▶ [Work required]
Lines of the material that include the string "ArrowUp" should be returned.

··· Recorded information

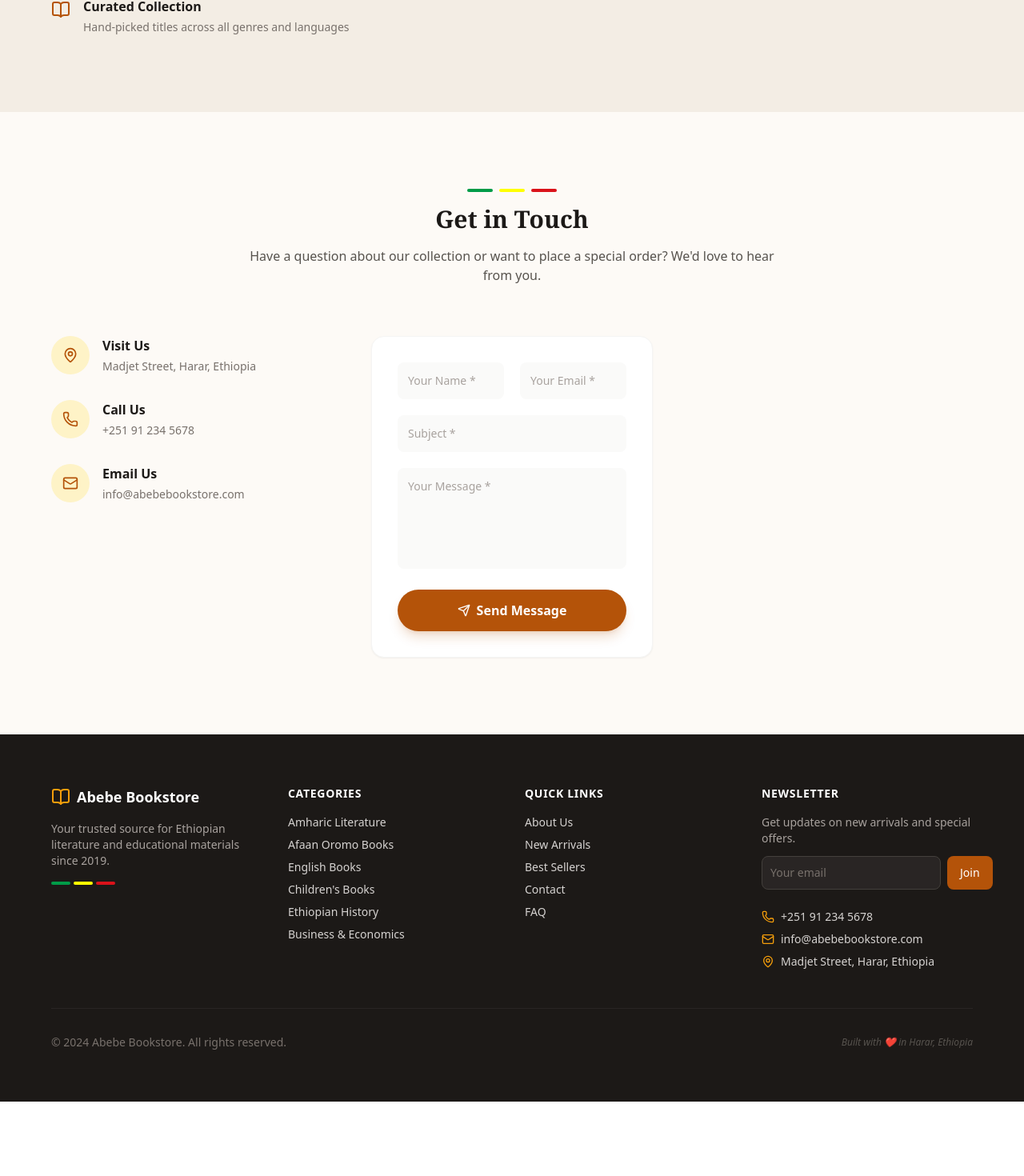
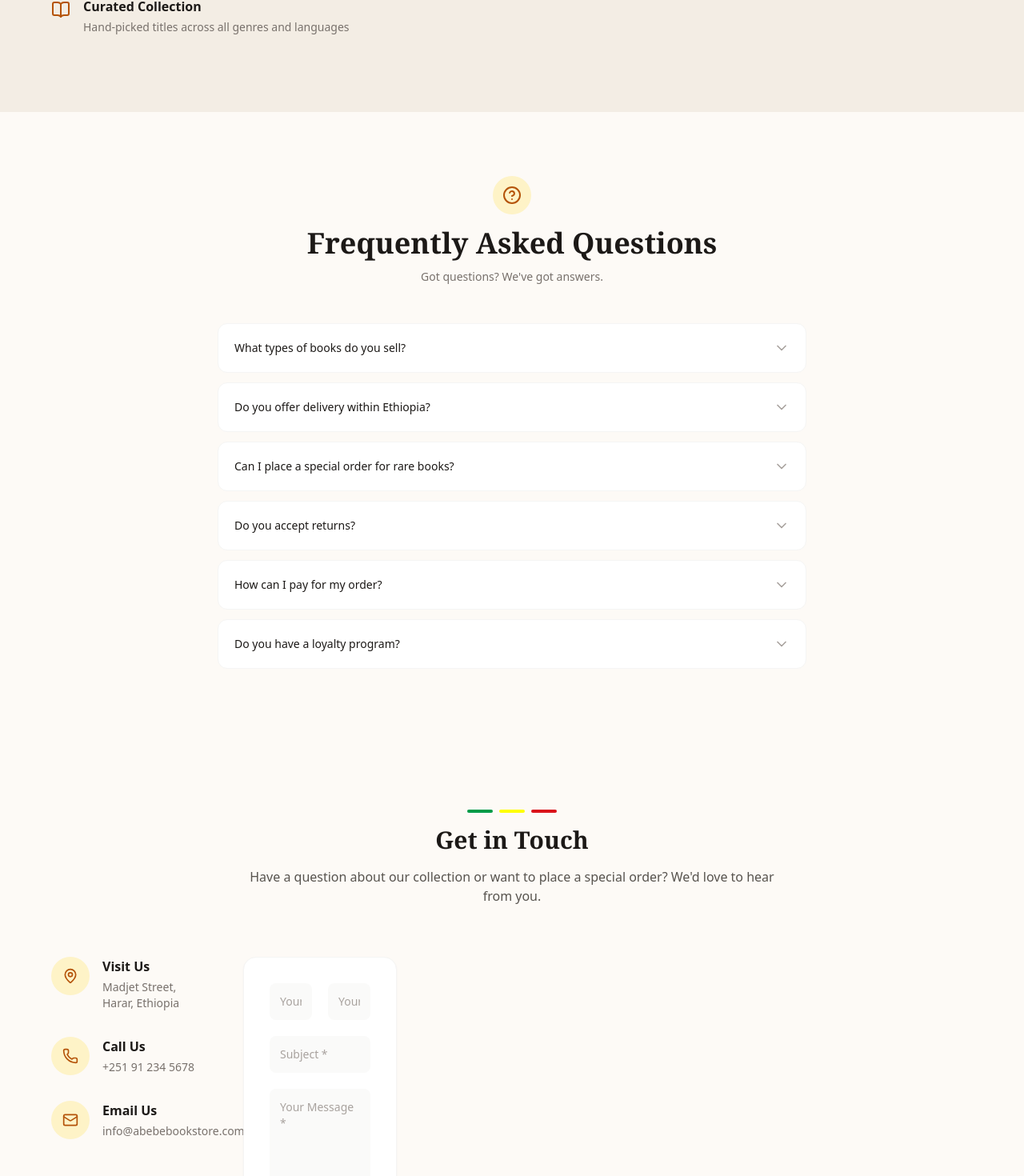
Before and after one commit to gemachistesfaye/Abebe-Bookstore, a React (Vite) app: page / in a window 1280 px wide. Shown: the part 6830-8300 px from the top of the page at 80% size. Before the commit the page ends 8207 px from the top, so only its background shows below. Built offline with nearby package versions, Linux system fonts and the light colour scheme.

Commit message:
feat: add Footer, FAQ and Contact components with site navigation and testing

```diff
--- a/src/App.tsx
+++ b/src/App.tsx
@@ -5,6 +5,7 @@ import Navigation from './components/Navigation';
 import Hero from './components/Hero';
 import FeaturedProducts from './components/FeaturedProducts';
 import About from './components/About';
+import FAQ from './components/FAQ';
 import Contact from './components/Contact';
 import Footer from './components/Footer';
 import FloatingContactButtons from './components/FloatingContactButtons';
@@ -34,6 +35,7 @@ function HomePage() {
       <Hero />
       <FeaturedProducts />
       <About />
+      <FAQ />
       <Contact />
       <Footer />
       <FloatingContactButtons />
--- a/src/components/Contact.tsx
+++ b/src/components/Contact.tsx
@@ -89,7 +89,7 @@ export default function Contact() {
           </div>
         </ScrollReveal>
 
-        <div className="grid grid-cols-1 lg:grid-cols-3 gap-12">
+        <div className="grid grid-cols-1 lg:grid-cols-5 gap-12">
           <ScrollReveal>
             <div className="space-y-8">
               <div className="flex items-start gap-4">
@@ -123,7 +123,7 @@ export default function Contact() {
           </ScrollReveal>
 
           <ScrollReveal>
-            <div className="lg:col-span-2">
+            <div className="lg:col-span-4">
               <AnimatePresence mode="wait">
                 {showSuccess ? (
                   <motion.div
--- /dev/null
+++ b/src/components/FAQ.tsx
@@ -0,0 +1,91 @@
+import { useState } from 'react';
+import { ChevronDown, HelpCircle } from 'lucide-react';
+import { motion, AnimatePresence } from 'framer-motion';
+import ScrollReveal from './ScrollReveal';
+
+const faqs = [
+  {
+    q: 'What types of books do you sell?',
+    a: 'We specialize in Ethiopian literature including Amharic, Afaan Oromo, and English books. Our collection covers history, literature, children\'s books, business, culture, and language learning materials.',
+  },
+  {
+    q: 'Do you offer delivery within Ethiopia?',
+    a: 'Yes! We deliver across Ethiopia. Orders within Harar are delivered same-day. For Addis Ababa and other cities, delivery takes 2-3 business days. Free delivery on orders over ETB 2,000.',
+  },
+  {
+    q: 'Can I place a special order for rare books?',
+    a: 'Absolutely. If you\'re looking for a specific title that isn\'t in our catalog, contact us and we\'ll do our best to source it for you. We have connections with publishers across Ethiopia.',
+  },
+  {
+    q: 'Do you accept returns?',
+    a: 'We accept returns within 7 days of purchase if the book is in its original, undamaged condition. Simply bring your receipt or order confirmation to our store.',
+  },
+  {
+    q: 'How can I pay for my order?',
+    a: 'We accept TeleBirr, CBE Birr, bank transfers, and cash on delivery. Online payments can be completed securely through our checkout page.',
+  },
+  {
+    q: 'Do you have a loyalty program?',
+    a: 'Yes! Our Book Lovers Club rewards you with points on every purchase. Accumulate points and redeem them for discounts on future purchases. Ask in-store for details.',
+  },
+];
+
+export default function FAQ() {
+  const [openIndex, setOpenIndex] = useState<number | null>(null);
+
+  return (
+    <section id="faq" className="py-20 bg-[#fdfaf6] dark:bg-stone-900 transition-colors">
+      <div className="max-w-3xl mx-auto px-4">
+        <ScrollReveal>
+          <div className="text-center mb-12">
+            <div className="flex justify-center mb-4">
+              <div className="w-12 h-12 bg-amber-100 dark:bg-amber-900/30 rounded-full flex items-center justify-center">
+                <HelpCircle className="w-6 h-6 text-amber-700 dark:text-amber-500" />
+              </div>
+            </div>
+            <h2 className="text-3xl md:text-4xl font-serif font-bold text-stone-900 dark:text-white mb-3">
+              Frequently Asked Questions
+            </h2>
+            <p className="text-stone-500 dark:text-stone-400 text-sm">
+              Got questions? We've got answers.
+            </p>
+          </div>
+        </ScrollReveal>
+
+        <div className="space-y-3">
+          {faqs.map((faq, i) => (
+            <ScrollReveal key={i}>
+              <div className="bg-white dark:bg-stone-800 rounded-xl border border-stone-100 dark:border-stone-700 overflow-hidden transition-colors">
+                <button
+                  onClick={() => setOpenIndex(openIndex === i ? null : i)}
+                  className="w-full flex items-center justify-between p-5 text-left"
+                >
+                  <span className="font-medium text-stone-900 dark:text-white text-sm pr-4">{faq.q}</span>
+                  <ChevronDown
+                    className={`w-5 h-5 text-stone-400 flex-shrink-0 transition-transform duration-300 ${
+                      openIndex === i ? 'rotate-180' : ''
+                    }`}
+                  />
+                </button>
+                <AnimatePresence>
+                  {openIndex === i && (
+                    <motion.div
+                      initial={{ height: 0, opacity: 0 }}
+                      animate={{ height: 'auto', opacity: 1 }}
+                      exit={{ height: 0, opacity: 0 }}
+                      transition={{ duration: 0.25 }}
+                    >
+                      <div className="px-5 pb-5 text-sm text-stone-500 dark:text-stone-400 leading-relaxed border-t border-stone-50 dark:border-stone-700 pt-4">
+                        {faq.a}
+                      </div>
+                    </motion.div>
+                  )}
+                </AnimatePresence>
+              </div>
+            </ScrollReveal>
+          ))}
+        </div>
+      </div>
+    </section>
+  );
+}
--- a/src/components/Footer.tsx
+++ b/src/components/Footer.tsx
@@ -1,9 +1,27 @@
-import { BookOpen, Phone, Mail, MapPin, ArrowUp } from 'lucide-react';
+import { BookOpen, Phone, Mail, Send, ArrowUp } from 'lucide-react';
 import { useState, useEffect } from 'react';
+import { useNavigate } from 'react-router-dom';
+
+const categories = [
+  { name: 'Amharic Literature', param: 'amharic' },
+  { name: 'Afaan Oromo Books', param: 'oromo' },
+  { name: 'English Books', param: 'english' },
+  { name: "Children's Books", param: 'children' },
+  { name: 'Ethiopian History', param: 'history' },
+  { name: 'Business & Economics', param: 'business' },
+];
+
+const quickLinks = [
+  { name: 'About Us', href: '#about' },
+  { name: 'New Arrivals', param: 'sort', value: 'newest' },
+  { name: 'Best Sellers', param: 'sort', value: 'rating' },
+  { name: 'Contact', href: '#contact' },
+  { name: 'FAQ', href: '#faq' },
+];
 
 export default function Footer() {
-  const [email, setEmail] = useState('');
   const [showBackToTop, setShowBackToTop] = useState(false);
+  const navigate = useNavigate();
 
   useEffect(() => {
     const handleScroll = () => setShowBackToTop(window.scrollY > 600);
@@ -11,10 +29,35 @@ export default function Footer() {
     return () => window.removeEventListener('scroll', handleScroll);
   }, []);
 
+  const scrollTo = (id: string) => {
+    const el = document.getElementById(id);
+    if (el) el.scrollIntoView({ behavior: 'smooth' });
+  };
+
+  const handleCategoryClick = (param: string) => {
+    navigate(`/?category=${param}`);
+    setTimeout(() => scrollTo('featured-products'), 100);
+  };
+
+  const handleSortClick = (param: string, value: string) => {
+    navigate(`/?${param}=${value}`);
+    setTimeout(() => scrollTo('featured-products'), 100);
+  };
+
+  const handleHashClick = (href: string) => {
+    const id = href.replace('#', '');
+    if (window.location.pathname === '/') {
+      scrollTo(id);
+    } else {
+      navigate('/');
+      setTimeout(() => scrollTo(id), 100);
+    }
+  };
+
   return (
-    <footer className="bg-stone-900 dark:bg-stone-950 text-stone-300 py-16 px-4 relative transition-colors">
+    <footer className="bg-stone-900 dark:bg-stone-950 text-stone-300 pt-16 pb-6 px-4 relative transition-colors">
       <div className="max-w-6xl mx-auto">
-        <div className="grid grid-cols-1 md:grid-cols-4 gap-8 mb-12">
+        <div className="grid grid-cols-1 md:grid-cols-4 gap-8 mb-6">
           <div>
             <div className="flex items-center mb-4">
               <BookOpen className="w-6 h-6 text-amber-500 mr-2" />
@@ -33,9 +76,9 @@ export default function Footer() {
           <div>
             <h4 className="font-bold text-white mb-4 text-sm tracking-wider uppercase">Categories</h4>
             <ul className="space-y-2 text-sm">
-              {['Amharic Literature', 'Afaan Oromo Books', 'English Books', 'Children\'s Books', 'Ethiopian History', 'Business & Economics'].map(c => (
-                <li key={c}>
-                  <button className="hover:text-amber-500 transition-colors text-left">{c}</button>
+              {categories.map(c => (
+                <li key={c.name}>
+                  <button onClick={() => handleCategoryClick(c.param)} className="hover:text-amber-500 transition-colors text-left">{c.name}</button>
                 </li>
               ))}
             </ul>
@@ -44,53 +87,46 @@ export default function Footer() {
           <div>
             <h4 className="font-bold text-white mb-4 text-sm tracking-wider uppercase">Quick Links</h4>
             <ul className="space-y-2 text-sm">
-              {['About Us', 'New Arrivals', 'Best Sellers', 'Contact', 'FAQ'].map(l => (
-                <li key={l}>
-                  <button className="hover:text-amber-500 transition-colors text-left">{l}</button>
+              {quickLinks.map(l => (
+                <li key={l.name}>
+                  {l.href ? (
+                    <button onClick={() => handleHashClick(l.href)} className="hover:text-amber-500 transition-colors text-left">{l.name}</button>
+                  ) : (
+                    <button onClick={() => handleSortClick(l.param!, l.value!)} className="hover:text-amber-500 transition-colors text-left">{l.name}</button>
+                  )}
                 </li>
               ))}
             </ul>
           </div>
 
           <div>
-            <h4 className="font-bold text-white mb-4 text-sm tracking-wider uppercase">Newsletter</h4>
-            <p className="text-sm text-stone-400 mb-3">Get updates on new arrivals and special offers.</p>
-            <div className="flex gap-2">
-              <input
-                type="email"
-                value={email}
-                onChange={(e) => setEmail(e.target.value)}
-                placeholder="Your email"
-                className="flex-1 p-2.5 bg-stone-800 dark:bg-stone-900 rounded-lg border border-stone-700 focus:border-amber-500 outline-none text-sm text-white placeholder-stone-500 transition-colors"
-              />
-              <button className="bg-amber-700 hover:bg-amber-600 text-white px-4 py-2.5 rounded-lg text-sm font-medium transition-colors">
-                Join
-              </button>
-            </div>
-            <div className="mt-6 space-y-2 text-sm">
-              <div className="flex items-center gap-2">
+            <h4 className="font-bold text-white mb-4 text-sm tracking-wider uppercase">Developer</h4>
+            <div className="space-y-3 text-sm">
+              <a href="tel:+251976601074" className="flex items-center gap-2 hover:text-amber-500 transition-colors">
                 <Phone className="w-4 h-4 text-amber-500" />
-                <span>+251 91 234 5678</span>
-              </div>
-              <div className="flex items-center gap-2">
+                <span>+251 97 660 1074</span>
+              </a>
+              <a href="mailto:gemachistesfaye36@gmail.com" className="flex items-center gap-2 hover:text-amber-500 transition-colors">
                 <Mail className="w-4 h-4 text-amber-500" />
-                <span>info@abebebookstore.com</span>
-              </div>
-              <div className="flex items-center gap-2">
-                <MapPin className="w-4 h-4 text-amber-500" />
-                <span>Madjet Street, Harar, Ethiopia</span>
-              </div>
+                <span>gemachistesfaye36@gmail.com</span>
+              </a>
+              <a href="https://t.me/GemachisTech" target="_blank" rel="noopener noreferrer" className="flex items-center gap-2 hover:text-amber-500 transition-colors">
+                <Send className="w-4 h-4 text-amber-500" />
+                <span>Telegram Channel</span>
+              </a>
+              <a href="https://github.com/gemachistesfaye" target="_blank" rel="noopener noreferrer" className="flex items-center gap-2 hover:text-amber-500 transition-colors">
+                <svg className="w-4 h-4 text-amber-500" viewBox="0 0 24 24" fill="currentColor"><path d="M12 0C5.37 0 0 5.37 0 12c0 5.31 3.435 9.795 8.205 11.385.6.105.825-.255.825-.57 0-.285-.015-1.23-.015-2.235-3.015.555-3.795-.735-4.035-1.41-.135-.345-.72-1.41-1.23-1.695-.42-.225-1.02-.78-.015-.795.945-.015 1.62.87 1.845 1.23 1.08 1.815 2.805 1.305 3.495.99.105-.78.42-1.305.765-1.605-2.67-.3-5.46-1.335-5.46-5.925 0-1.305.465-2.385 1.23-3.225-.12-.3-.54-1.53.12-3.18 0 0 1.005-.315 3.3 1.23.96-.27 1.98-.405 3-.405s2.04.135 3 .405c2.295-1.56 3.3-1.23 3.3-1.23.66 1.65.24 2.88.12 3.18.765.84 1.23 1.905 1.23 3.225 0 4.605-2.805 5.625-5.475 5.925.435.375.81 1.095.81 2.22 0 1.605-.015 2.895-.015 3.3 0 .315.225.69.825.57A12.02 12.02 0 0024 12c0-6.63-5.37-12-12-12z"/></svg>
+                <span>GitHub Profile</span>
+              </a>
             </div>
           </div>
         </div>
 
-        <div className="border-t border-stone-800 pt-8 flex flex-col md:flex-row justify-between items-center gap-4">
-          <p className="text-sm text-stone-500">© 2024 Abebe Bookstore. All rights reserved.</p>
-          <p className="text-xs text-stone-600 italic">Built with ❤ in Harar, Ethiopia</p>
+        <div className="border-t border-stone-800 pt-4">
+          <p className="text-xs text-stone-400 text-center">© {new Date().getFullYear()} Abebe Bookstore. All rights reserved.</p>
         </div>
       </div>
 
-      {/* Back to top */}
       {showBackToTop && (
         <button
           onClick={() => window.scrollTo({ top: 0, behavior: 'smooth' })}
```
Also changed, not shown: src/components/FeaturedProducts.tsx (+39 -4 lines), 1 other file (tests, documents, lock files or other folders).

······

▶ [Result of the exercise]
-import { BookOpen, Phone, Mail, MapPin, ArrowUp } from 'lucide-react';
+import { BookOpen, Phone, Mail, Send, ArrowUp } from 'lucide-react';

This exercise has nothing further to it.